▶ _Directions for this task_:
Copy each line in the data below that contains the word "README".

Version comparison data

........

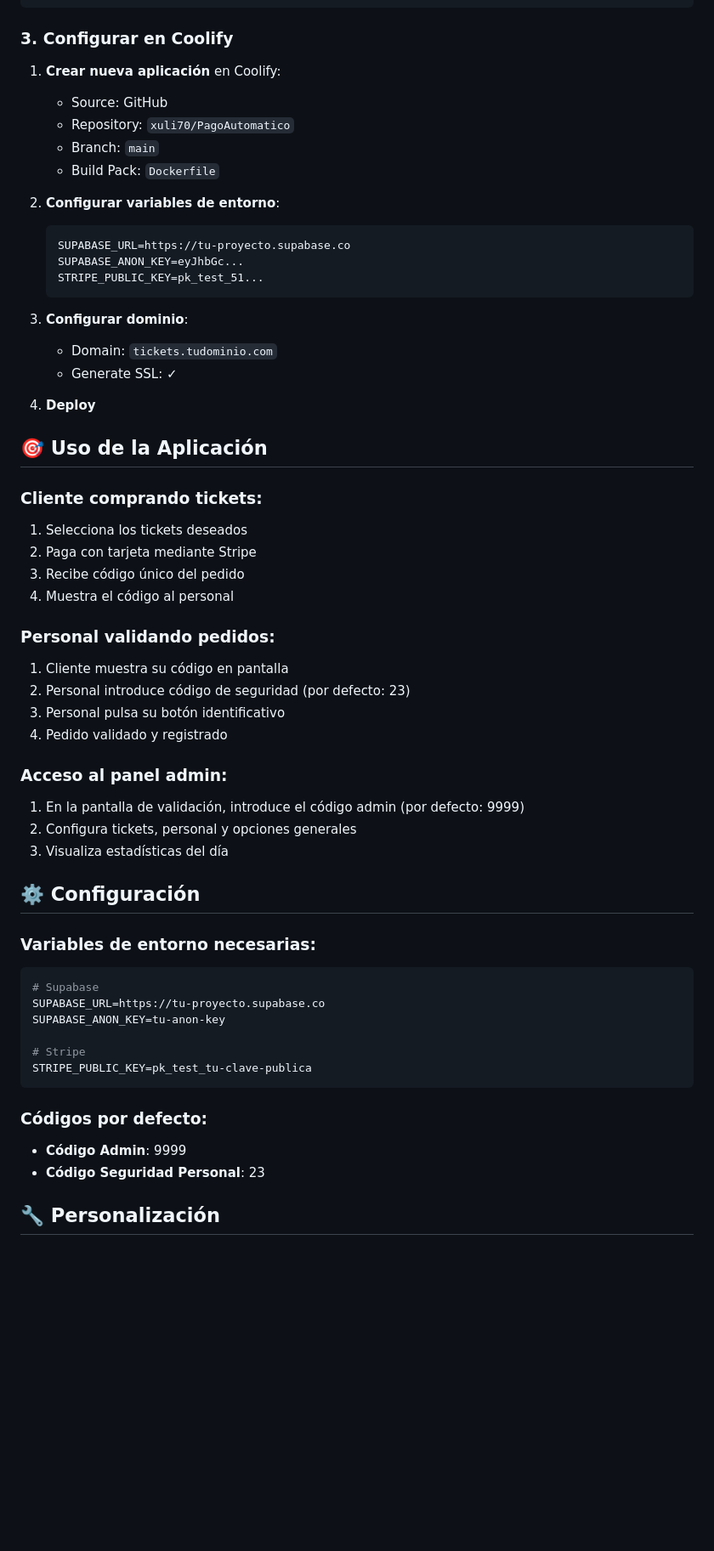
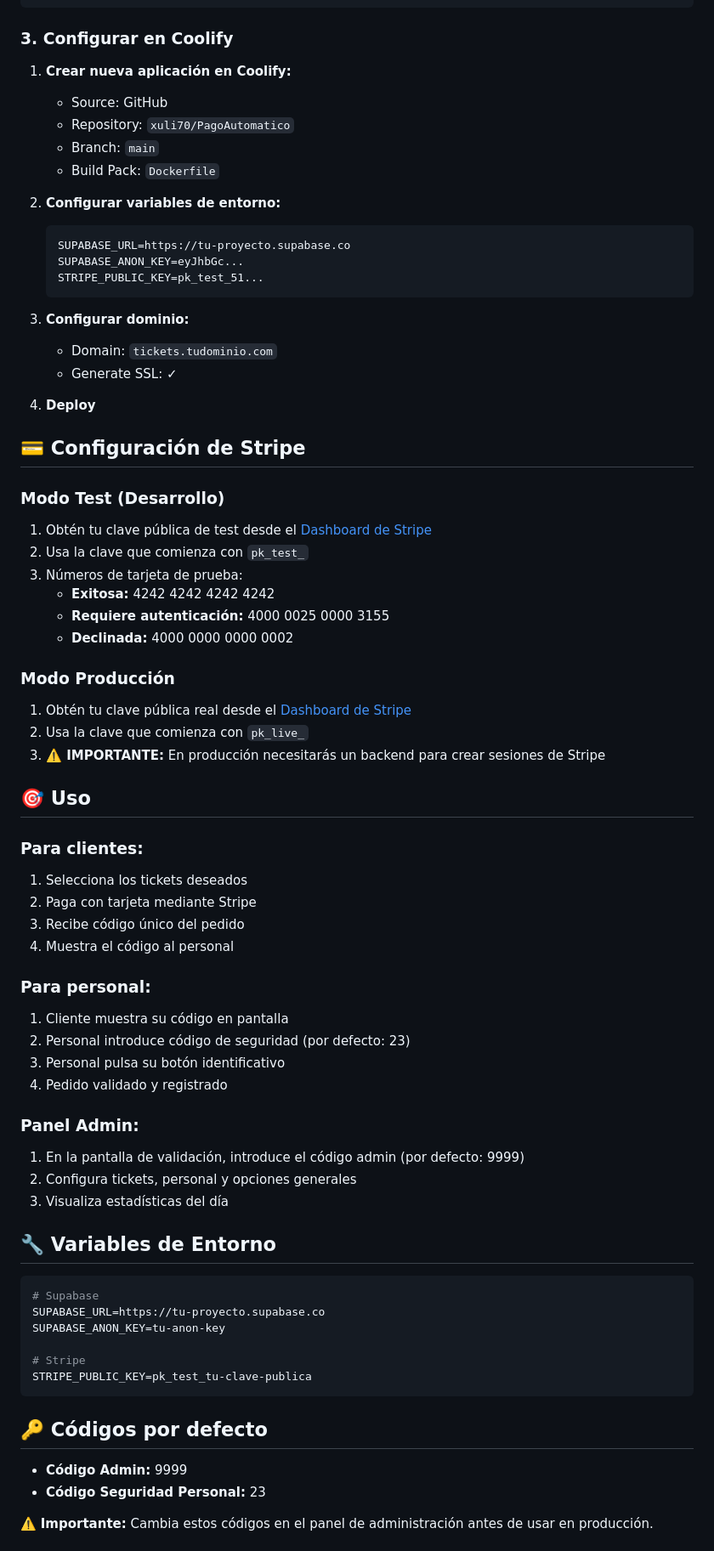
Before and after one commit to xuli70/PagoAutomatico, a Markdown page: README.md, the part around one of its changes. Shown at 85% size. Drawn GitHub-style; blank space fills up the shorter version.

````diff
--- a/README.md
+++ b/README.md
@@ -72,50 +81,60 @@ CREATE POLICY "Permitir validar pedidos" ON orders
 
 ### 3. Configurar en Coolify
 
-1. **Crear nueva aplicación** en Coolify:
+1. **Crear nueva aplicación en Coolify:**
    - Source: GitHub
    - Repository: `xuli70/PagoAutomatico`
    - Branch: `main`
    - Build Pack: `Dockerfile`
 
-2. **Configurar variables de entorno**:
+2. **Configurar variables de entorno:**
    ```
    SUPABASE_URL=https://tu-proyecto.supabase.co
    SUPABASE_ANON_KEY=eyJhbGc...
    STRIPE_PUBLIC_KEY=pk_test_51...
    ```
 
-3. **Configurar dominio**:
+3. **Configurar dominio:**
    - Domain: `tickets.tudominio.com`
    - Generate SSL: ✓
 
 4. **Deploy**
 
-## 🎯 Uso de la Aplicación
+## 💳 Configuración de Stripe
 
-### Cliente comprando tickets:
+### Modo Test (Desarrollo)
+1. Obtén tu clave pública de test desde el [Dashboard de Stripe](https://dashboard.stripe.com/test/apikeys)
+2. Usa la clave que comienza con `pk_test_`
+3. Números de tarjeta de prueba:
+   - **Exitosa:** 4242 4242 4242 4242
+   - **Requiere autenticación:** 4000 0025 0000 3155
+   - **Declinada:** 4000 0000 0000 0002
 
+### Modo Producción
+1. Obtén tu clave pública real desde el [Dashboard de Stripe](https://dashboard.stripe.com/apikeys)
+2. Usa la clave que comienza con `pk_live_`
+3. **⚠️ IMPORTANTE:** En producción necesitarás un backend para crear sesiones de Stripe
+
+## 🎯 Uso
+
+### Para clientes:
 1. Selecciona los tickets deseados
 2. Paga con tarjeta mediante Stripe
 3. Recibe código único del pedido
 4. Muestra el código al personal
 
-### Personal validando pedidos:
-
+### Para personal:
 1. Cliente muestra su código en pantalla
 2. Personal introduce código de seguridad (por defecto: 23)
 3. Personal pulsa su botón identificativo
 4. Pedido validado y registrado
 
-### Acceso al panel admin:
-
+### Panel Admin:
 1. En la pantalla de validación, introduce el código admin (por defecto: 9999)
 2. Configura tickets, personal y opciones generales
 3. Visualiza estadísticas del día
 
-## ⚙️ Configuración
-
-### Variables de entorno necesarias:
+## 🔧 Variables de Entorno
 
 ```bash
 # Supabase
@@ -126,10 +145,10 @@ SUPABASE_ANON_KEY=tu-anon-key
 STRIPE_PUBLIC_KEY=pk_test_tu-clave-publica
 ```
 
-### Códigos por defecto:
+## 🔑 Códigos por defecto
 
-- **Código Admin**: 9999
-- **Código Seguridad Personal**: 23
+- **Código Admin:** 9999
+- **Código Seguridad Personal:** 23
 
-## 🔧 Personalización
+⚠️ **Importante:** Cambia estos códigos en el panel de administración antes de usar en producción.
 
````
Also changed, not shown: other parts of README.md (+57 -38 lines).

........

▶ _Answer to this exercise_:
Before and after one commit to xuli70/PagoAutomatico, a Markdown page: README.md, the part around one of its changes. Shown at 85% size. Drawn GitHub-style; blank space fills up the shorter version.
--- a/README.md
+++ b/README.md
Also changed, not shown: other parts of README.md (+57 -38 lines).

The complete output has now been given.